She also explained that although Conservatory students may have a strong work ethic, in the world of professional music, there’s much more involved in being successful than just spending time in the practice room. Jessen says she will encourage students to take the approach they have with their instrument or voice and apply it to their career development. Jessen agreed that these days, winning a job in a major symphony or signing on with the Metropolitan Opera isn’t just about how well someone performs. It is also about how well an individual has networked, publicized and promoted themself. Jessen hopes to help students improve in these areas and to develop a better understanding of “how the music world works.”

Jessen grew up in Michigan and studied bassoon performance at the New England Conservatory before going on to study contemporary music in Amsterdam through a Fulbright Fellowship. “The Conservatory students have different needs than the College students,” said Jessen, as she explained her plans to help students prepare for their careers in the music industry.

Although there is a focus on preparing upperclassmen for their impending graduation and the next step, Jessen said that an important aspect of successful preparation is starting early. “My whole mantra about taking an active approach to your own professional development … [is to] start as freshmen,” she said. She explained that she intends to help students find internships, develop Winter Term projects and create websites or résumés. Jessen wants to help students find a job in the music world and also to be artistically satisfied in everything that they do.

Before starting her work at Oberlin, Jessen became familiar with the Oberlin alumni network. “I run into more Oberlin alumni than anyone else,” she said. Jessen said she hopes to tap into that resource to help students network with Oberlin graduates who have already established themselves in the music world. “The Oberlin community is massive, and the more you can reach out to people, the better,” Jessen said.
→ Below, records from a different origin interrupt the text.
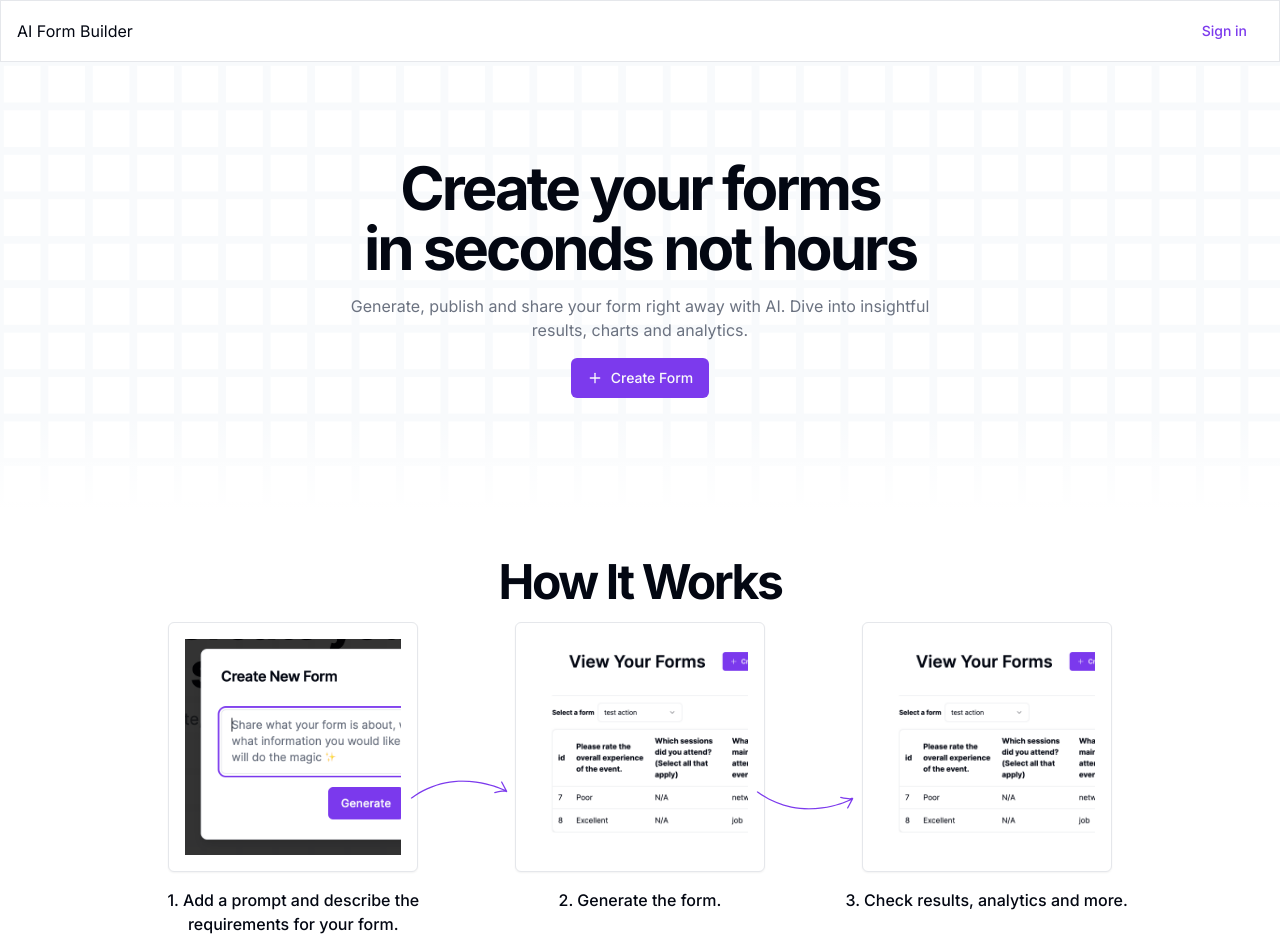
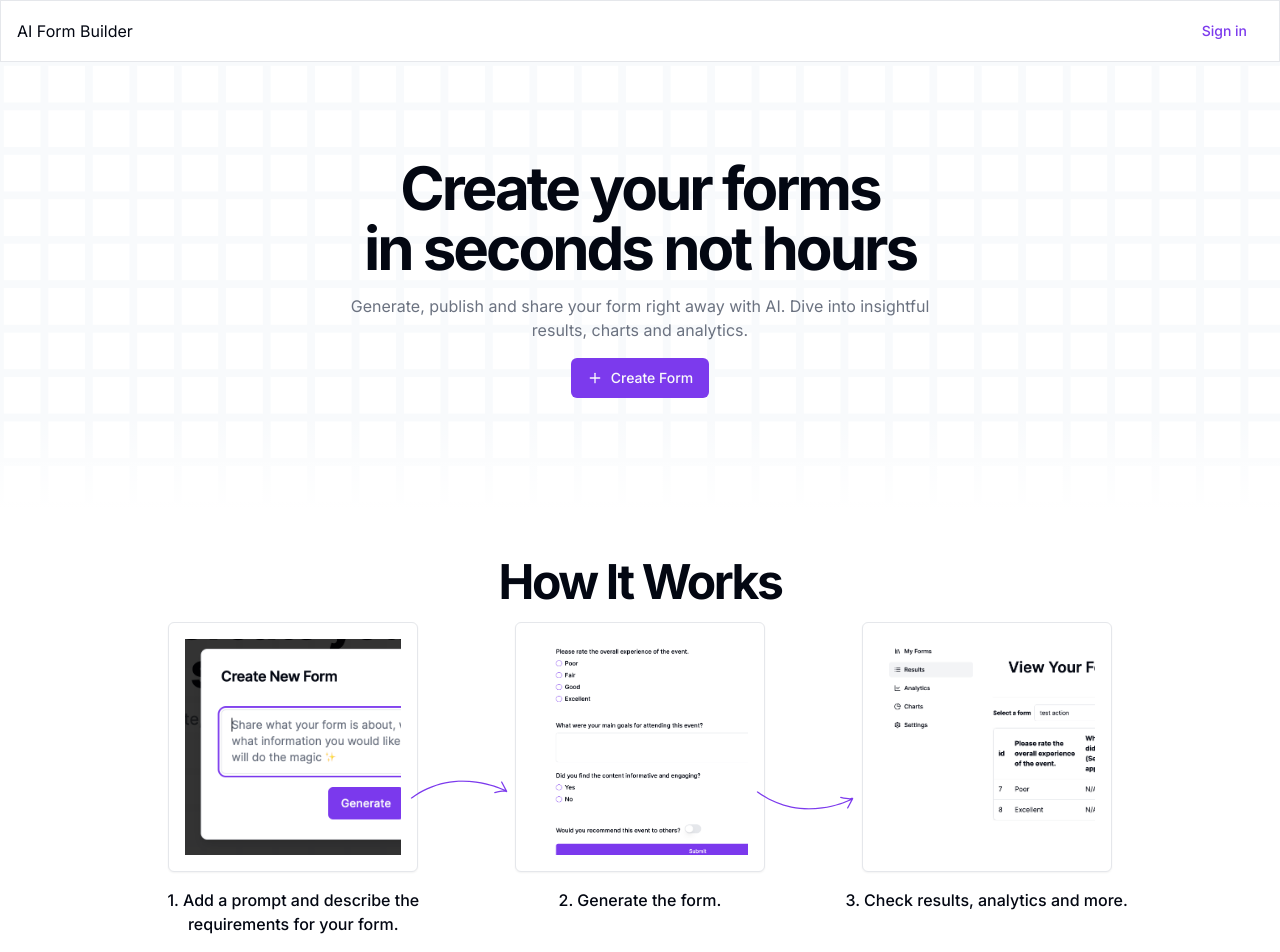
Before and after one commit to Meshclan1/ai-form-builder, a Next.js app: page / in a window 1280 px wide. Shown: the top 952 px of the page. Built offline with nearby package versions, Linux system fonts and the light colour scheme; no server answers.

Commit message:
styling update

```diff
--- a/src/app/landing-page/index.tsx
+++ b/src/app/landing-page/index.tsx
@@ -51,7 +51,7 @@ const LandingPage = (props: Props) => {
           </li>
           <li className="flex flex-col items-center space-y-4 relative">
             <Image
-              src="/images/app/demo4.png"
+              src="/images/app/demo2.png"
               width="250"
               height="250"
               alt="update the form"
@@ -68,7 +68,7 @@ const LandingPage = (props: Props) => {
           </li>
           <li className="flex flex-col items-center space-y-4 relative">
             <Image
-              src="/images/app/demo4.png"
+              src="/images/app/demo3.png"
               width="250"
               height="250"
               alt="check the analytics"
```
Placed in the path from the Conservatory lockers to the practice rooms in Robertson, Jessen’s office is hard to miss; she hopes that more students will take

advantage of the resources available to them. According to Jessen, the first fulltime director since 2012, the Office of Professional Development has been in a state of transition for the past three years. The OPD was once a department within the Career Center, meaning the office was located further from the Conservatory and more was difficult for Conservatory students to access. In 2012, the director of the OPD moved the office to its current location in Bibbins Hall to make the resources more accessible to students.

Only a week into her new job, Jessen has high hopes and aspirations. She plans on collaborating with other offices like the Career Center and the Alumni Office to provide Conservatory students with additional opportunities to ensure their success as professionals. She also seeks to provide classes and lectures specifically focused on professional development. Above all, Jessen said that she wants to make sure that students know that the Office of Professional Development is up and running and ready to help. “I’m trying to get people into the office from day one,” she said.